EXERCISE DIRECTIONS –
Look through the records, and wherever the string "title" turns up, copy out that line.

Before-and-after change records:
┄┄┄┄┄┄┄┄┄┄

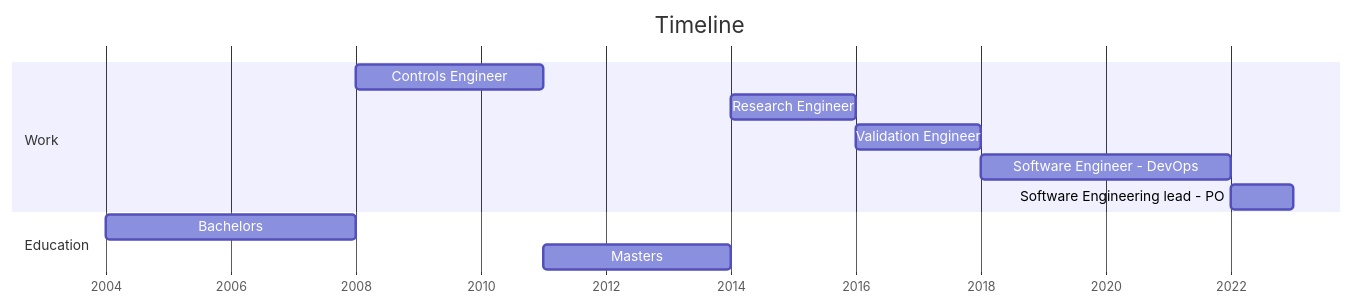
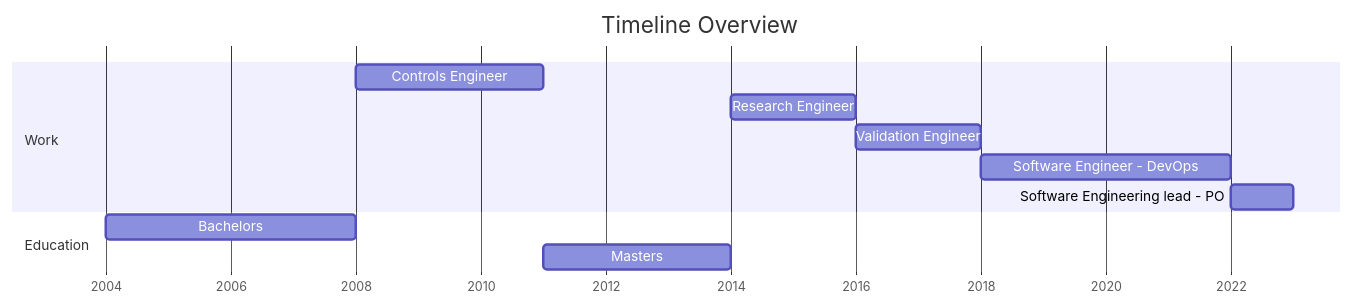
One commit to kar-ven/kar-ven.github.io changed the diagram in README.md. Above: the diagram before and after it, drawn with Mermaid. The commit also changed other lines of this file and 1 other file, not shown here.

```diff
--- a/README.md
+++ b/README.md
@@ -3,15 +1,15 @@
 <pre class="mermaid">
 gantt
-    title Timeline
+    title Timeline Overview
     dateFormat YYYY
     axisFormat %Y
     section Work
     Controls Engineer                  :2008, 2011
     Research Engineer                  :2014, 2016
     Validation Engineer                :2016, 2018
     Software Engineer - DevOps         :2018, 2022
     Software Engineering lead - PO     :2022, 2023
     Section Education
     Bachelors                          :2004, 2008
     Masters                            :2011, 2014
 </pre>
```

┄┄┄┄┄┄┄┄┄┄

RESULT –
-    title Timeline
+    title Timeline Overview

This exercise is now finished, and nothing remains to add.